Jan 1, 2004
The anthrax attacks of 2001, the SARS epidemic of 2002, and the recent concerns about West Nile virus and avian flu demonstrate the importance of preparedness for bioterrorism and emerging infectious diseases. In a bioterrorist or infectious disease emergency, the nation's public health system will be our first line of defense.
Public health's effectiveness will require trust and cooperation on the part of many diverse communities. A severe public health crisis could require onerous or controversial control measures (e.g., isolation, quarantine, travel restrictions, targeted distribution of medicines or vaccines) whose success will depend on the extent to which everyone cooperates. If a sizable group refuses to cooperate, that group could suffer greater mortality in an attack and could jeopardize the success of the overall containment effort.
|18 to 29||68.9|
|30 to 44||74.1|
|44 to 59||77.6|
|60 and older||70.2|
|Language in which interview was conducted|

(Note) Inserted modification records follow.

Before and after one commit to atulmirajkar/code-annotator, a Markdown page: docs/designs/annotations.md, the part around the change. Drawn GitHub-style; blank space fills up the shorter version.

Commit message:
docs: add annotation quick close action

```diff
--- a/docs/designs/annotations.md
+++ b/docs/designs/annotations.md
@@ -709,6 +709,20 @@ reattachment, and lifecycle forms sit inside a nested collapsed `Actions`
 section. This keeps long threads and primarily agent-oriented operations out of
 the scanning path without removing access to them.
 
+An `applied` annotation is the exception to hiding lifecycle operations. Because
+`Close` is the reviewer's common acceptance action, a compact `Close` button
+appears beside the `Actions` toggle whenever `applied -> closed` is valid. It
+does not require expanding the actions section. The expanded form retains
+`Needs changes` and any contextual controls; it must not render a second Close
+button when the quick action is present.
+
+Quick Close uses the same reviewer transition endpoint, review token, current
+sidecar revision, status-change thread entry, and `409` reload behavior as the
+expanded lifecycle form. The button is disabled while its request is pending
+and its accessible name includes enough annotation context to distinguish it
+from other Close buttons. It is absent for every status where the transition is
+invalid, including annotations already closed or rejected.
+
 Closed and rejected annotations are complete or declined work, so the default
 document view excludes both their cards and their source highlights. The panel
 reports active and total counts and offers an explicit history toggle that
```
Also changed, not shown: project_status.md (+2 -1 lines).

There are good reasons to be concerned about the level of trust in public health. For example, there are reports that in the 2001 anthrax attacks, African Americans and other vulnerable groups felt betrayed by the United States Postal Service, public health authorities in the District of Columbia, and the Centers for Disease Control and Prevention. Earlier, fear in the African-American community of experimentation and genocide led to opposition to needle-exchange programs for HIV/AIDS in New York City. Unfortunately, these fears are based on historical fact: Public health agencies have a history of discrimination. Recent occurrences have not been frequent, but a number of those that have occurred have been egregious. The Tuskegee Institute syphilis study, in which federally funded investigators observed African Americans through the natural course of syphilis but withheld available treatment, is a frequently recalled example.
RAND and Los Angeles County Department of Health researchers performed the first population-based analysis of perceived fairness in the public health system's response to terrorism. Using the Los Angeles County Health Survey, a telephone survey of a representative sample of Los Angeles County's entire population, RAND analyzed responses by a number of demographic factors, including race/ethnicity, age, language in which the telephone interview was conducted (participants were offered the option of answering in English, Spanish, or one of four Asian languages), and perceived level of neighborhood safety. The results are summarized in the accompanying table.
Overall, 72.7% of respondents perceived that the public health system will respond fairly in a bioterrorist event. However, African Americans and Asian and Pacific Islanders reported lower perceived fairness (only 63% of African Americans and 68% of Asian/Pacific Islanders feel that the public health system will respond fairly in a terrorist crisis). Young people are more likely than older people to feel that the response will be unfair. Neighborhood safety is also a significant factor: Those living in neighborhoods that they perceive to be unsafe are more likely to mistrust the public health system.
Of all interviewees, those who responded to the survey in an Asian language expressed the lowest level of trust.
Public health agencies must assess their community relationships and, if those relationships are found to need improvement, begin to strengthen their presence and services in the community. Developing culturally tailored educational outreach activities on disaster and terrorism preparedness might improve relationships with minority communities. Partnering with a network of trusted community-based organizations, such as churches and neighborhood associations, and actively integrating this network into response plans could reduce the perception—or occurrence—of a biased response.